● **Source data**:
+--

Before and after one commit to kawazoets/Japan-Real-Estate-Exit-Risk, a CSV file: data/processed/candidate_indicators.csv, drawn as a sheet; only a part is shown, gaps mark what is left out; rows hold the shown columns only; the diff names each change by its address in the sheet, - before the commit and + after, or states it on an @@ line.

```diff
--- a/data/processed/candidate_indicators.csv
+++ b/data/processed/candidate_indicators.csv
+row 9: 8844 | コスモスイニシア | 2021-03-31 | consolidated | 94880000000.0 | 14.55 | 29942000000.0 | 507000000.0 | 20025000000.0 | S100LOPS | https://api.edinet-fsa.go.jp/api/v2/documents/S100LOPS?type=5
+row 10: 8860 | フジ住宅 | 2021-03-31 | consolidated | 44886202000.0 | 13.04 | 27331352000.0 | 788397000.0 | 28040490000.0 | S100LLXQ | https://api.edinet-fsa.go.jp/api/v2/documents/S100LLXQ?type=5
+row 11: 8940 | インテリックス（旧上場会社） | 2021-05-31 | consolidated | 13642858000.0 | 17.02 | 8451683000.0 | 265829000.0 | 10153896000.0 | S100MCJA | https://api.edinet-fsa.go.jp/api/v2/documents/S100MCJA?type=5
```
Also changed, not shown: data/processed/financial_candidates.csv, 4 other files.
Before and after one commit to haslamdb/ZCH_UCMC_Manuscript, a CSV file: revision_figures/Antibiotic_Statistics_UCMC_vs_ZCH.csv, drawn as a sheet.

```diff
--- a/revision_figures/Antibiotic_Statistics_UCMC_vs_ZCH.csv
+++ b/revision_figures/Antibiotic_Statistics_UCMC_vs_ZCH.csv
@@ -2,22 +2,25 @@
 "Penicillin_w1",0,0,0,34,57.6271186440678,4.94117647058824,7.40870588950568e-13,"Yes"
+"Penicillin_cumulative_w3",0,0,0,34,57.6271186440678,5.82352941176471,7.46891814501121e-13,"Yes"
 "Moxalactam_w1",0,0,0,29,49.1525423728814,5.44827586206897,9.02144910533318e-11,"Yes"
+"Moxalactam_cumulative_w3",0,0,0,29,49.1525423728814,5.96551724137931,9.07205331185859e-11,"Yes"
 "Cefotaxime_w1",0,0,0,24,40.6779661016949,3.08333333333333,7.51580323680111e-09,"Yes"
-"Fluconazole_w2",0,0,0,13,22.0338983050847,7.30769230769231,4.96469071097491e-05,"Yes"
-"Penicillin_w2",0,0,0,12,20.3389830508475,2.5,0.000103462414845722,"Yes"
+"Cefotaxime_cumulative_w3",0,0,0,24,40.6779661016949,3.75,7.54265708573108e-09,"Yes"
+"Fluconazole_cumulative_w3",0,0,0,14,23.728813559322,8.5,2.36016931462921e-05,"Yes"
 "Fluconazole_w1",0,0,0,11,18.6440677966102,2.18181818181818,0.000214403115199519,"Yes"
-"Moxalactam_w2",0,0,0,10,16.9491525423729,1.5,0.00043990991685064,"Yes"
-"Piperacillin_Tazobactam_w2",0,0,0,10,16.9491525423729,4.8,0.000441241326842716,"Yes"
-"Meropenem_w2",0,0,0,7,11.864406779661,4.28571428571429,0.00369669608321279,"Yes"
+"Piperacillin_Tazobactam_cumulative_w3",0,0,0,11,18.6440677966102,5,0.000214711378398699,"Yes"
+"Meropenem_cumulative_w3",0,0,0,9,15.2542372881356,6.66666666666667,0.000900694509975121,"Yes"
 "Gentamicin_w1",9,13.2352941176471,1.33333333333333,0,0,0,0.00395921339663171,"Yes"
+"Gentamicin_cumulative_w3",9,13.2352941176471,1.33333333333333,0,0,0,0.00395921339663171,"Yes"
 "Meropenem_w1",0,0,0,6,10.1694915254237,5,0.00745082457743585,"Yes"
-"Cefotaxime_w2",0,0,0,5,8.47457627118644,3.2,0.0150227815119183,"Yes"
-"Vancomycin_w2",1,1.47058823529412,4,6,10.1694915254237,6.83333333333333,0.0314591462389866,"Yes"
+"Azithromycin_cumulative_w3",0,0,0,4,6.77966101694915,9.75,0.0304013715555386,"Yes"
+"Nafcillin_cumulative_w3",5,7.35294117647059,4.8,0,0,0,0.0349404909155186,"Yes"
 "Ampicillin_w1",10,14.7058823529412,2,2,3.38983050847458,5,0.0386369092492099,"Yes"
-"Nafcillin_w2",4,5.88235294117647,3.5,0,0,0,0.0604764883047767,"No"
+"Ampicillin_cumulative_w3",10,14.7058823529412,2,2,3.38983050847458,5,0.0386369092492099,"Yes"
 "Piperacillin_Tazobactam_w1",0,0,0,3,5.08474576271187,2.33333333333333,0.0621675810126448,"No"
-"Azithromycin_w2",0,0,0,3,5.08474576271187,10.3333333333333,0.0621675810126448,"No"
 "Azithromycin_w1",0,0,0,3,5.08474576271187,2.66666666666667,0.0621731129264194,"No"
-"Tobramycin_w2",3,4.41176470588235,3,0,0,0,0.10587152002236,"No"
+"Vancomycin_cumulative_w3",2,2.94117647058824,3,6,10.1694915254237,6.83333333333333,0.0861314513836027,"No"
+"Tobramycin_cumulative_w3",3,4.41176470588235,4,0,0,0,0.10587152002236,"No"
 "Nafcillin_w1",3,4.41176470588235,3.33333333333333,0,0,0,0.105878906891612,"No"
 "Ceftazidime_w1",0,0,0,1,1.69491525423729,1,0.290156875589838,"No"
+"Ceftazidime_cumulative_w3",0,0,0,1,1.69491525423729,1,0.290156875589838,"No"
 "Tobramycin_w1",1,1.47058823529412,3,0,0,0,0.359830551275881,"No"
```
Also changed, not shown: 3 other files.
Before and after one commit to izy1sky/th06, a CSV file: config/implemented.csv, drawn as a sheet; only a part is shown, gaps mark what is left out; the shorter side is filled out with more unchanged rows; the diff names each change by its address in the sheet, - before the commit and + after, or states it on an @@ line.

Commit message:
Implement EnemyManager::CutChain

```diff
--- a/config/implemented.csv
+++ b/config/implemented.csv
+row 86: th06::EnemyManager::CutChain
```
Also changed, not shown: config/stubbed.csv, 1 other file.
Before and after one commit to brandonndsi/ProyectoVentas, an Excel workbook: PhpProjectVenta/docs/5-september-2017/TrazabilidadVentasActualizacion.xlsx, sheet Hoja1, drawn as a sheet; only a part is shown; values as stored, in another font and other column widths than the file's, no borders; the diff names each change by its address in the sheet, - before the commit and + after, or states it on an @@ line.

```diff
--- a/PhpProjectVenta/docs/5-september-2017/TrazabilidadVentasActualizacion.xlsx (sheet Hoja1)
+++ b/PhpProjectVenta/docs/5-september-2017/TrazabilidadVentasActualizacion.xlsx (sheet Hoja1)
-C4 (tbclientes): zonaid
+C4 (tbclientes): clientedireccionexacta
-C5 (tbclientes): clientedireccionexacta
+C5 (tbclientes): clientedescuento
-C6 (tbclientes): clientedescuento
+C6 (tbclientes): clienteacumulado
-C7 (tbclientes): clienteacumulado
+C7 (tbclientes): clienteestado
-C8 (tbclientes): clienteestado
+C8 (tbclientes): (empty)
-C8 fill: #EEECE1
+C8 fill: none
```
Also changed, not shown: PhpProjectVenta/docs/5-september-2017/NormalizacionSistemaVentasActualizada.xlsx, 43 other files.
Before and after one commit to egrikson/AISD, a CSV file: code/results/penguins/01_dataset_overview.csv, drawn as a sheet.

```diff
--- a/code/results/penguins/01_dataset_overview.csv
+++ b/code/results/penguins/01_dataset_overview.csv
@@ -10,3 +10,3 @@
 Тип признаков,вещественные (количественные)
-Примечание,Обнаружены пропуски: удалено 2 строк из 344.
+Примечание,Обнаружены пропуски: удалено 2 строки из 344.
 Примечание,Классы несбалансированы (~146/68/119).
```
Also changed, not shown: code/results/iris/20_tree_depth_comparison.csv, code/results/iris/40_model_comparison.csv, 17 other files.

+--

● **DESCRIPTION OF THE TASK**:
Go through the entries. Report every line that contains the word "processed".

● **SOLUTION TO THIS TASK**:
Before and after one commit to kawazoets/Japan-Real-Estate-Exit-Risk, a CSV file: data/processed/candidate_indicators.csv, drawn as a sheet; only a part is shown, gaps mark what is left out; rows hold the shown columns only; the diff names each change by its address in the sheet, - before the commit and + after, or states it on an @@ line.
--- a/data/processed/candidate_indicators.csv
+++ b/data/processed/candidate_indicators.csv
Also changed, not shown: data/processed/financial_candidates.csv, 4 other files.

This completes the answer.